March 19, 2018

Ron Johnson, Senior Instructor in Management and advisor to the the undergraduate Net Impact Chapter, and little ol' me. 

 

At Smeal, as in most business schools, we teach that business is about creating and delivering value to a customer and capturing value back to the enterprise.  This production and consumption cycle turns through billions of daily transactions.  Unseen by most business students and off the financial statements, are the "by-products" and "externalities" of the system. Estimates (see "take make waste" below) are that 98% of extracted raw materials are wasted, that is, provide neither value to the customer nor the business. The waste creates costs for society but not for the business whose products and processes created the waste in the first place.  

In light of this, taking business students to a landfill is a very important education.  A landfill is, in many ways, the result of both operational and market inefficiencies.  But until business students see it, they don't realize that all their work to create and deliver value has unintended downstream effects.  Perhaps we should teaching "designing with the dump in mind", so we can design waste out of the products and their supply chains before they are put into production.  Not possible?  It's already happening in many industries.
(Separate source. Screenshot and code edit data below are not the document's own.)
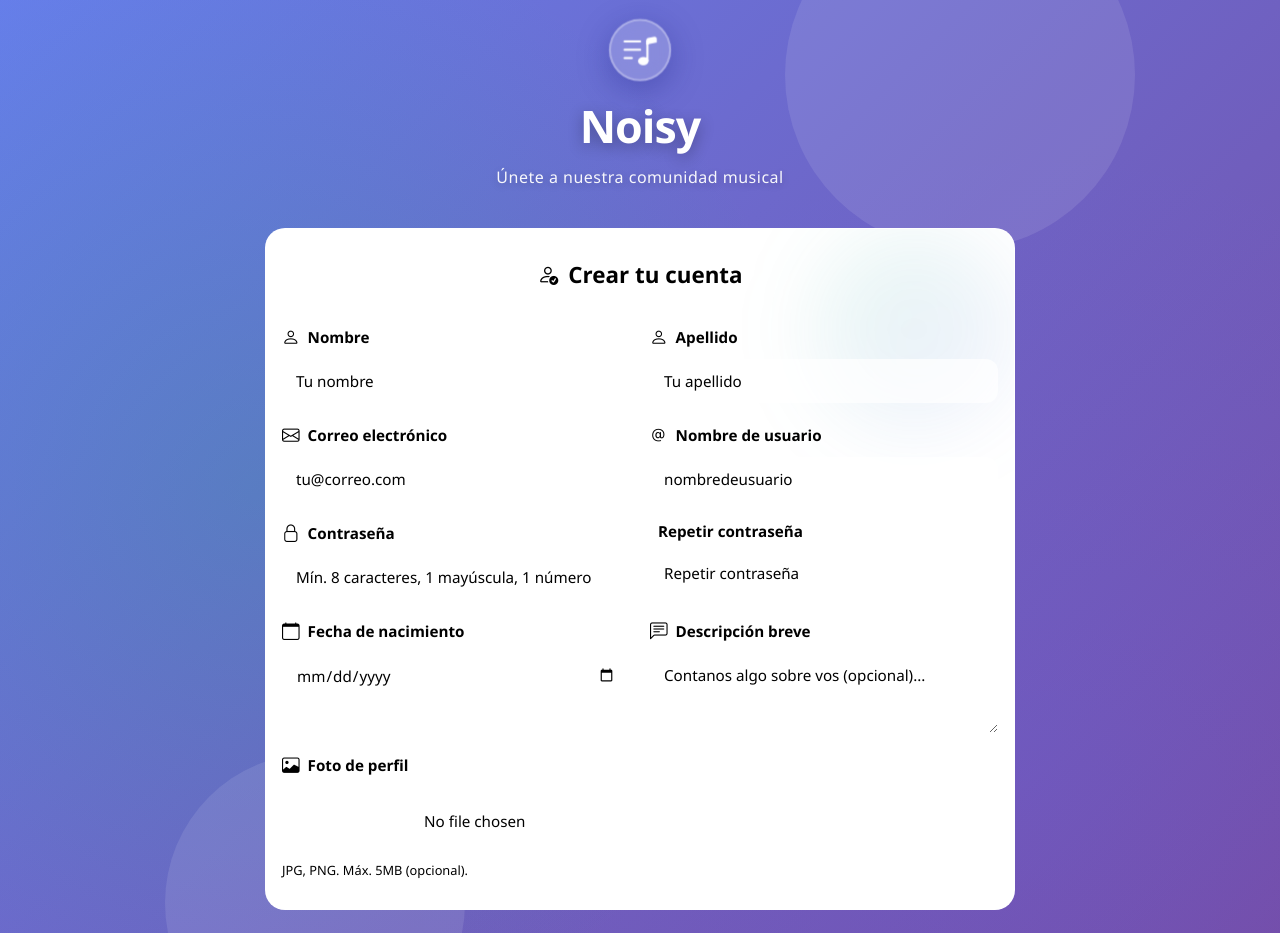
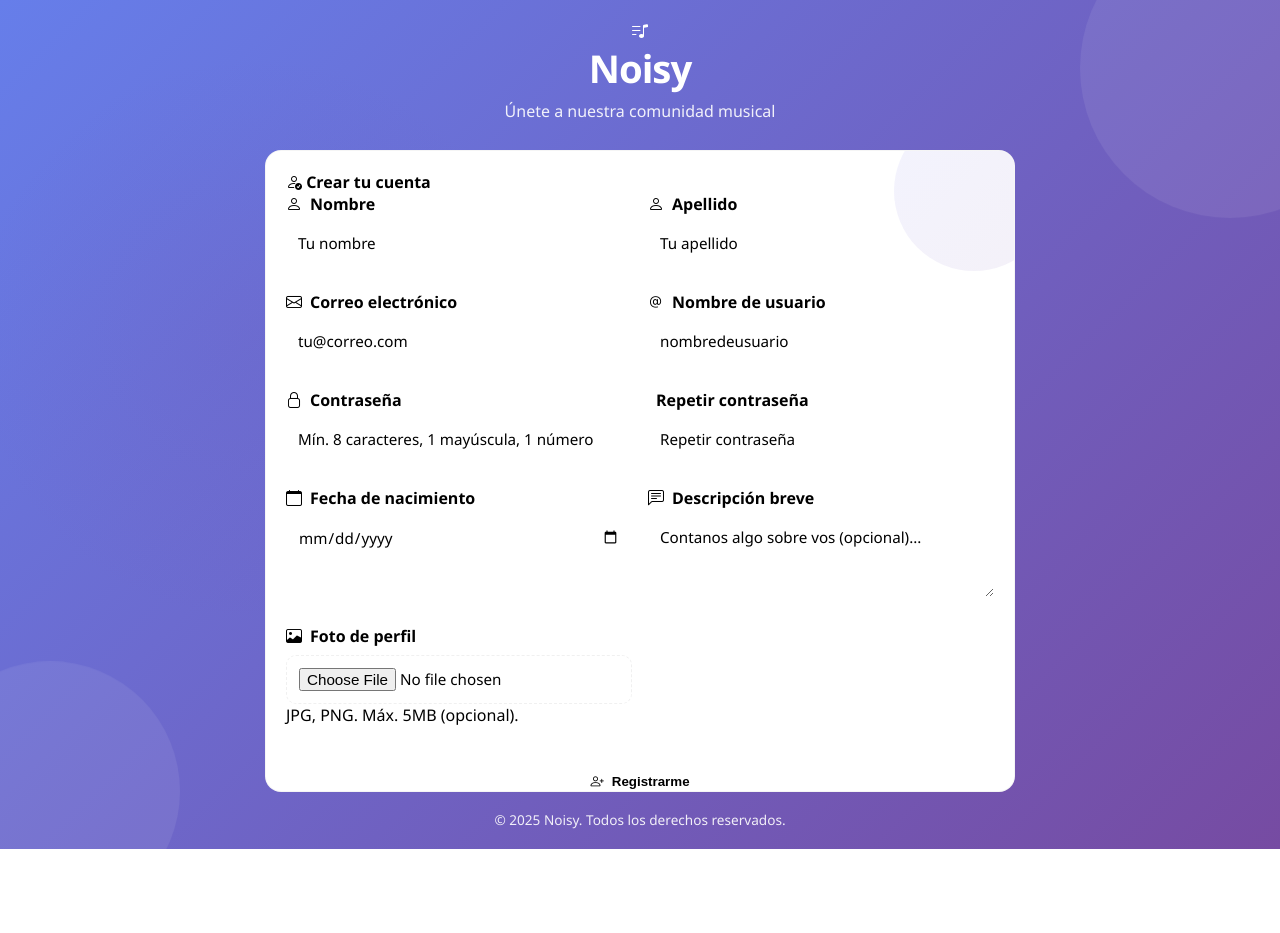
Before and after one commit to lukassmc/TP-RedSocial-Frontend, an Angular app: page /register in a window 1280 px wide. Shown: the top 933 px of the page. After the commit the page ends 849 px from the top, so only its background shows below. Built offline with nearby package versions, Linux system fonts and the light colour scheme.

Commit message:
Fix register css

```diff
--- a/src/app/pages/register/register.css
+++ b/src/app/pages/register/register.css
@@ -1,4 +1,3 @@
-/* Variables de Color */
 :root {
   --primary-color: #6366f1;
   --primary-dark: #4f46e5;
@@ -12,576 +11,320 @@
   --text-primary: #1f2937;
   --text-secondary: #6b7280;
   --text-light: #9ca3af;
-  --shadow-sm: 0 4px 6px rgba(0, 0, 0, 0.07);
-  --shadow-md: 0 10px 15px rgba(0, 0, 0, 0.1);
-  --shadow-lg: 0 20px 50px rgba(0, 0, 0, 0.25);
+  --shadow-sm: 0 6px 18px rgba(0, 0, 0, 0.08);
 }
 
 * {
   box-sizing: border-box;
+  margin: 0;
+  padding: 0;
 }
 
-/* Container y Wrapper */
+/* Layout */
 .register-container {
   min-height: 100vh;
   display: flex;
+  align-items: center;
   justify-content: center;
-  align-items: center;
   background: linear-gradient(135deg, #667eea 0%, #764ba2 100%);
+  font-family: 'Segoe UI', Tahoma, Verdana, system-ui;
   padding: 20px;
-  font-family: 'Segoe UI', Tahoma, Geneva, Verdana, sans-serif;
   position: relative;
   overflow: hidden;
 }
 
+/* simple radial decoration */
 .register-container::before {
   content: '';
   position: absolute;
-  top: 0;
-  left: 0;
-  right: 0;
-  bottom: 0;
-  background:
-    radial-gradient(circle at 20% 50%, rgba(16, 185, 129, 0.2) 0%, transparent 50%),
-    radial-gradient(circle at 80% 80%, rgba(99, 102, 241, 0.2) 0%, transparent 50%);
+  inset: 0;
+  background: radial-gradient(circle at 20% 40%, rgba(118, 75, 162, 0.12), transparent 25%);
   pointer-events: none;
+  z-index: 0;
 }
 
 .register-wrapper {
   width: 100%;
   max-width: 750px;
+  z-index: 1;
   display: flex;
   flex-direction: column;
   align-items: center;
-  position: relative;
-  z-index: 1;
 }
 
-/* Decorative Elements */
-.bg-decoration {
-  position: absolute;
-  border-radius: 50%;
-  opacity: 0.1;
-  pointer-events: none;
+/* Header */
+.register-header {
+  color: white;
+  text-align: center;
+  margin-bottom: 28px;
+}
+.brand-title {
+  font-size: 2.4rem;
+  font-weight: 800;
+  color: white;
+  letter-spacing: -1px;
+}
+.brand-subtitle {
+  color: rgba(255, 255, 255, 0.9);
+  font-weight: 300;
+  margin-top: 6px;
 }
 
-.bg-top {
-  width: 350px;
-  height: 350px;
-  background: white;
-  top: -120px;
-  right: -120px;
-  animation: float 6s ease-in-out infinite;
+/* Card */
+.register-card {
+  width: 100%;
+  background: #fff;
+  border-radius: 16px;
+  overflow: hidden;
+  box-shadow: var(--shadow-sm);
+  border: 1px solid rgba(0, 0, 0, 0.04);
+  position: relative;
+  animation: cardIn 0.45s ease;
 }
 
-.bg-bottom {
-  width: 300px;
-  height: 300px;
-  background: white;
-  bottom: -100px;
-  left: -100px;
-  animation: float 8s ease-in-out infinite reverse;
-}
-
-@keyframes float {
-  0%, 100% {
-    transform: translateY(0px);
-  }
-  50% {
-    transform: translateY(20px);
-  }
-}
-
-/* Auth Header */
-.register-header {
-  text-align: center;
-  margin-bottom: 40px;
-  color: white;
-}
-
-.logo-container {
-  display: flex;
-  justify-content: center;
-  margin-bottom: 15px;
-}
-
-.logo-icon {
-  width: 60px;
-  height: 60px;
-  background: rgba(255, 255, 255, 0.2);
-  border-radius: 50%;
-  display: flex;
-  align-items: center;
-  justify-content: center;
-  font-size: 2rem;
-  color: white;
-  backdrop-filter: blur(10px);
-  border: 2px solid rgba(255, 255, 255, 0.3);
-  box-shadow: 0 8px 32px rgba(31, 38, 135, 0.37);
-  animation: pulse 3s ease-in-out infinite;
-}
-
-@keyframes pulse {
-  0%, 100% {
-    transform: scale(1);
-  }
-  50% {
-    transform: scale(1.05);
-  }
-}
-
-.brand-title {
-  font-size: 2.8rem;
-  font-weight: 800;
-  margin: 0;
-  margin-bottom: 10px;
-  color: white;
-  text-shadow: 0 4px 15px rgba(0, 0, 0, 0.3);
-  letter-spacing: -1px;
-}
-
-.brand-subtitle {
-  font-size: 1rem;
-  letter-spacing: 0.5px;
-  margin: 0;
-  color: rgba(255, 255, 255, 0.95);
-  font-weight: 300;
-  text-shadow: 0 2px 8px rgba(0, 0, 0, 0.2);
-}
-
-/* Auth Card */
-.register-card {
-  border: none;
-  border-radius: 20px;
-  overflow: hidden;
-  background: white;
-  box-shadow: var(--shadow-lg);
-  width: 100%;
-  position: relative;
-  backdrop-filter: blur(20px);
-  border: 1px solid rgba(255, 255, 255, 0.2);
-  animation: slideIn 0.6s ease-out;
-}
-
-@keyframes slideIn {
-  from {
-    opacity: 0;
-    transform: translateY(20px);
-  }
-  to {
-    opacity: 1;
-    transform: translateY(0);
-  }
-}
-
-.card-decoration {
-  position: absolute;
-  top: 0;
-  right: 0;
-  width: 200px;
-  height: 200px;
-  background: linear-gradient(135deg, rgba(16, 185, 129, 0.1) 0%, rgba(99, 102, 241, 0.1) 100%);
-  border-radius: 50%;
-  filter: blur(40px);
-}
-
-.register-card .card-body {
-  padding: 0 16px 16px 16px;
-  position: relative;
-  max-height: 85vh;
-  overflow-y: auto;
-}
-
-/* Scrollbar Styling */
-.register-card .card-body::-webkit-scrollbar {
-  width: 6px;
-}
-
-.register-card .card-body::-webkit-scrollbar-track {
-  background: transparent;
-}
-
-.register-card .card-body::-webkit-scrollbar-thumb {
-  background: var(--border-color);
-  border-radius: 3px;
-}
-
-.register-card .card-body::-webkit-scrollbar-thumb:hover {
-  background: var(--primary-color);
-}
-
-.register-card .card-title {
-  text-align: center;
-  margin-bottom: 35px;
-  font-weight: 700;
-  color: var(--text-primary);
-  font-size: 1.4rem;
-  display: flex;
-  align-items: center;
-  justify-content: center;
-  gap: 10px;
-}
-
-.register-card .card-title i {
-  color: var(--accent-color);
-  font-size: 1.3rem;
-}
-
-/* Form Styling */
-.form-row {
-  display: grid;
-  grid-template-columns: 1fr 1fr;
-  gap: 20px;
-  margin-bottom: 20px;
-}
-
-.form-group {
-  display: flex;
-  flex-direction: column;
-  animation: fadeInUp 0.6s ease-out;
-  animation-fill-mode: both;
-}
-
-.form-group:nth-child(1) { animation-delay: 0.05s; }
-.form-group:nth-child(2) { animation-delay: 0.1s; }
-.form-group:nth-child(3) { animation-delay: 0.15s; }
-.form-group:nth-child(4) { animation-delay: 0.2s; }
-
-@keyframes fadeInUp {
+@keyframes cardIn {
   from {
     opacity: 0;
     transform: translateY(10px);
   }
   to {
     opacity: 1;
-    transform: translateY(0);
+    transform: none;
   }
 }
 
+/* subtle decoration circle */
+.card-decoration {
+  position: absolute;
+  right: -40px;
+  top: -40px;
+  width: 160px;
+  height: 160px;
+  border-radius: 50%;
+  background: linear-gradient(135deg, rgba(99, 102, 241, 0.08), rgba(118, 75, 162, 0.08));
+  pointer-events: none;
+}
+
+/* Card body */
+.register-card .card-body {
+  padding: 20px;
+  max-height: 80vh;
+  overflow: auto;
+}
+
+/* Form */
+.form-row {
+  display: grid;
+  grid-template-columns: 1fr 1fr;
+  gap: 16px;
+  margin-bottom: 16px;
+}
+@media (max-width: 768px) {
+  .form-row {
+    grid-template-columns: 1fr;
+  }
+}
+
+.form-group {
+  display: flex;
+  flex-direction: column;
+  margin-bottom: 12px;
+}
 .form-label {
+  font-weight: 600;
+  color: var(--text-primary);
+  margin-bottom: 8px;
   display: flex;
   align-items: center;
   gap: 8px;
+}
+.form-control {
+  padding: 10px 12px;
+  border: 1.5px solid var(--border-color);
+  border-radius: 10px;
+  font-size: 0.95rem;
+  background: rgba(255, 255, 255, 0.95);
   color: var(--text-primary);
-  font-size: 0.95rem;
-  margin-bottom: 10px;
-  font-weight: 600;
-}
-
-.form-label i {
-  color: var(--primary-color);
-  font-size: 1.1rem;
-}
-
-.form-control {
-  width: 100%;
-  border: 2px solid var(--border-color);
-  border-radius: 12px;
-  padding: 12px 14px;
-  font-size: 0.95rem;
-  transition: all 0.3s ease;
-  color: var(--text-primary);
-  background: rgba(255, 255, 255, 0.7);
+  transition: box-shadow 0.18s ease, border-color 0.18s ease;
   font-family: inherit;
 }
-
 .form-control::placeholder {
   color: var(--text-light);
 }
-
 .form-control:focus {
   outline: none;
   border-color: var(--primary-color);
-  background: white;
-  box-shadow: 0 0 0 4px rgba(99, 102, 241, 0.1);
+  box-shadow: 0 6px 18px rgba(99, 102, 241, 0.08);
+}
+textarea.form-control {
+  min-height: 80px;
+  resize: vertical;
 }
 
-.form-control.is-invalid {
-  border-color: var(--danger-color);
-  background: rgba(239, 68, 68, 0.05);
+/* file input - simplified */
+.file-input {
+  display: block;
+  padding: 12px;
+  border-radius: 10px;
+  border: 1px dashed rgba(0, 0, 0, 0.06);
+  text-align: center;
+  cursor: pointer;
+  background: transparent;
+}
+.file-input input[type='file'] {
+  display: none;
 }
 
-.form-control.is-invalid:focus {
-  border-color: var(--danger-color);
-  box-shadow: 0 0 0 4px rgba(239, 68, 68, 0.1);
+/* validations */
+.invalid-feedback {
+  color: var(--danger-color);
+  font-size: 0.85rem;
+  margin-top: 6px;
 }
 
-textarea.form-control {
-  resize: vertical;
-  min-height: 80px;
-}
-
-/* File Input */
-.file-input {
-  padding: 20px 14px;
-  text-align: center;
-  cursor: pointer;
-}
-
-.file-input::file-selector-button {
-  padding: 6px 16px;
-  background: var(--primary-color);
-  color: white;
-  border: none;
-  border-radius: 6px;
-  cursor: pointer;
-  font-weight: 600;
-  transition: all 0.3s ease;
-  margin-right: 10px;
-}
-
-.file-input::file-selector-button:hover {
-  background: var(--primary-dark);
-  transform: scale(1.05);
-}
-
-/* Form Text */
-.form-text {
-  display: block;
-  font-size: 0.8rem;
-  color: var(--text-light);
-  margin-top: 5px;
-}
-
-/* Validations */
-.invalid-feedback {
-  display: block;
-  color: var(--danger-color);
-  font-size: 0.82rem;
-  margin-top: 8px;
-  animation: shake 0.3s ease;
-}
-
-.invalid-feedback small {
-  display: block;
-  margin-bottom: 4px;
-}
-
-.invalid-feedback small i {
-  margin-right: 5px;
-}
-
-@keyframes shake {
-  0%, 100% { transform: translateX(0); }
-  25% { transform: translateX(-5px); }
-  75% { transform: translateX(5px); }
-}
-
-/* Role Selector */
+/* radio/role */
 .role-selector {
   display: flex;
-  gap: 15px;
+  gap: 12px;
+  flex-wrap: wrap;
 }
-
 .form-check {
   display: flex;
   align-items: center;
   gap: 8px;
   margin: 0;
 }
-
 .form-check-input {
-  width: 18px;
-  height: 18px;
-  cursor: pointer;
-  border: 2px solid var(--border-color);
+  width: 16px;
+  height: 16px;
   border-radius: 50%;
-  margin: 0;
   accent-color: var(--primary-color);
-  flex-shrink: 0;
-  transition: all 0.3s ease;
 }
-
-.form-check-input:hover {
-  border-color: var(--primary-color);
-  transform: scale(1.1);
-}
-
-.form-check-input:checked {
-  box-shadow: 0 0 0 3px rgba(99, 102, 241, 0.2);
-}
-
 .form-check-label {
-  cursor: pointer;
   font-weight: 500;
   color: var(--text-primary);
-  font-size: 0.95rem;
-  margin: 0;
-  display: flex;
-  align-items: center;
-  gap: 5px;
-}
-
-.form-check-label i {
-  font-size: 1rem;
-  color: var(--primary-color);
 }
 
 /* Buttons */
 .btn-submit {
   width: 100%;
-  padding: 13px;
+  padding: 12px;
+  border-radius: 10px;
+  border: none;
+  color: #fff;
+  font-weight: 700;
   background: linear-gradient(135deg, var(--accent-color) 0%, #059669 100%);
-  color: white;
-  border: none;
-  border-radius: 12px;
-  font-size: 0.95rem;
-  font-weight: 700;
   cursor: pointer;
-  transition: all 0.3s ease;
-  margin-top: 10px;
-  display: flex;
+  transition: transform 0.12s ease, box-shadow 0.12s ease;
+  display: inline-flex;
   align-items: center;
   justify-content: center;
   gap: 8px;
-  letter-spacing: 0.5px;
-  box-shadow: 0 4px 15px rgba(16, 185, 129, 0.3);
+  margin-top: 8px;
+}
+.btn-submit:hover {
+  transform: translateY(-2px);
+  box-shadow: 0 10px 20px rgba(16, 185, 129, 0.12);
+}
+.btn-submit:disabled {
+  background: linear-gradient(135deg, var(--light-bg), #e5e7eb);
+  color: var(--text-light);
+  cursor: not-allowed;
+}
+.btn-secondary {
+  width: 100%;
+  padding: 10px;
+  border-radius: 10px;
+  border: 1.5px solid var(--primary-color);
+  background: transparent;
+  color: var(--primary-color);
+  font-weight: 600;
+  cursor: pointer;
+  margin-top: 8px;
 }
 
-.btn-submit:hover:not(:disabled) {
-  transform: translateY(-3px);
-  box-shadow: 0 8px 25px rgba(16, 185, 129, 0.4);
-}
-
-.btn-submit:active:not(:disabled) {
-  transform: translateY(-1px);
-}
-
-.btn-submit:disabled {
-  background: linear-gradient(135deg, var(--light-bg) 0%, #e5e7eb 100%);
-  color: var(--text-light);
-  cursor: not-allowed;
-  box-shadow: none;
-}
-
-.btn-secondary {
-  display: flex;
-  align-items: center;
-  justify-content: center;
-  gap: 8px;
-  width: 100%;
-  padding: 13px;
-  text-align: center;
-  color: var(--primary-color);
-  border: 2px solid var(--primary-color);
-  background: rgba(99, 102, 241, 0.05);
-  border-radius: 12px;
-  font-size: 0.95rem;
-  font-weight: 600;
-  text-decoration: none;
-  transition: all 0.3s ease;
-  letter-spacing: 0.5px;
-}
-
-.btn-secondary:hover {
-  background: var(--primary-color);
-  color: white;
-  transform: translateY(-3px);
-  box-shadow: 0 4px 15px rgba(99, 102, 241, 0.2);
-}
-
-.btn-secondary i {
-  font-size: 1.1rem;
-}
-
-/* Divider */
+/* dividers & footer */
 .divider {
   position: relative;
   text-align: center;
-  margin: 20px 0;
-  font-size: 0.85rem;
+  margin: 16px 0;
   color: var(--text-light);
+  font-size: 0.9rem;
 }
-
 .divider::before {
   content: '';
   position: absolute;
+  left: 6%;
+  right: 6%;
   top: 50%;
-  left: 0;
-  right: 0;
   height: 1px;
   background: linear-gradient(90deg, transparent, var(--border-color), transparent);
 }
-
-.divider span {
-  background: white;
-  padding: 0 12px;
-  position: relative;
+.register-footer {
+  color: rgba(255, 255, 255, 0.9);
+  text-align: center;
+  margin-top: 18px;
+  font-size: 0.85rem;
 }
 
-/* Footer */
-.register-footer {
-  text-align: center;
-  margin-top: 25px;
-  color: rgba(255, 255, 255, 0.85);
-  font-size: 0.8rem;
+/* small animations (lightweight) */
+@keyframes float {
+  0%,
+  100% {
+    transform: translateY(0);
+  }
+  50% {
+    transform: translateY(-8px);
+  }
+}
+@keyframes pulse {
+  0%,
+  100% {
+    transform: scale(1);
+  }
+  50% {
+    transform: scale(1.03);
+  }
+}
+.bg-top,
+.bg-bottom {
+  position: absolute;
+  border-radius: 50%;
+  opacity: 0.08;
+  pointer-events: none;
+  animation: float 6s ease-in-out infinite;
+}
+.bg-top {
+  width: 300px;
+  height: 300px;
+  right: -100px;
+  top: -80px;
+  background: #fff;
+}
+.bg-bottom {
+  width: 260px;
+  height: 260px;
+  left: -80px;
+  bottom: -80px;
+  background: #fff;
+  animation-duration: 9s;
 }
 
-.register-footer p {
-  margin: 0;
-  animation: fadeIn 1s ease-out 0.8s both;
-}
-
-@keyframes fadeIn {
-  from { opacity: 0; }
-  to { opacity: 1; }
-}
-
-/* Responsive */
-@media (max-width: 768px) {
-  .register-wrapper {
-    max-width: 100%;
+/* responsive tweaks */
+@media (max-width: 576px) {
+  .register-card .card-body {
+    padding: 16px;
   }
-
-  .form-row {
-    grid-template-columns: 1fr;
-    gap: 15px;
+  .brand-title {
+    font-size: 1.8rem;
   }
-
-  .register-card .card-body {
-    padding: 30px;
+  .form-control {
+    padding: 9px 10px;
+    font-size: 0.92rem;
   }
-}
-
-@media (max-width: 576px) {
-  .register-container {
-    padding: 15px;
-  }
-
-  .register-wrapper {
-    max-width: 100%;
-  }
-
-  .brand-title {
-    font-size: 2rem;
-  }
-
-  .register-card .card-body {
-    padding: 20px;
-    max-height: 90vh;
-  }
-
-  .form-control {
-    padding: 10px 12px;
-    font-size: 0.9rem;
-  }
-
   .btn-submit,
   .btn-secondary {
     padding: 10px;
-    font-size: 0.9rem;
-  }
-
-  .register-card .card-title {
-    font-size: 1.2rem;
-  }
-
-  .role-selector {
-    flex-direction: column;
-    gap: 10px;
-  }
-
-  .bg-decoration {
-    display: none;
+    font-size: 0.92rem;
   }
 }
```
Great example of this is the famous partnership between Herman Miller and McDonough-Braungart Design Chemistry.

I was fortunate on Friday to join Ron Johnson and his students to visit the Lycoming Resource Management Operation in Montgomery, Pennsylvania.

We all got to try our hand on the "pick line" where recyclables are sorted.  Much of the sortation happens mechanically or with an optical sensor, the "Green Eye"

(pictured right)

 

 

 

...but some human sorting is also needed and we were put to work!

 

Lycoming has greatly increased its annual acceptance of waste from 17,000 tons in 1978 to 286,000 tons in 2014. 

 

Smeal Net Impact undergraduate students hear from Lycoming Resource Management staff about the $6 million dollar recycling facility.

 

 

Visiting the "Operating Face" of the landfill, where waste that must be landfilled is actively being deposited (it was really cold...which didn't seem to bother the seagulls).

 

 

Thanks for letting me tag along!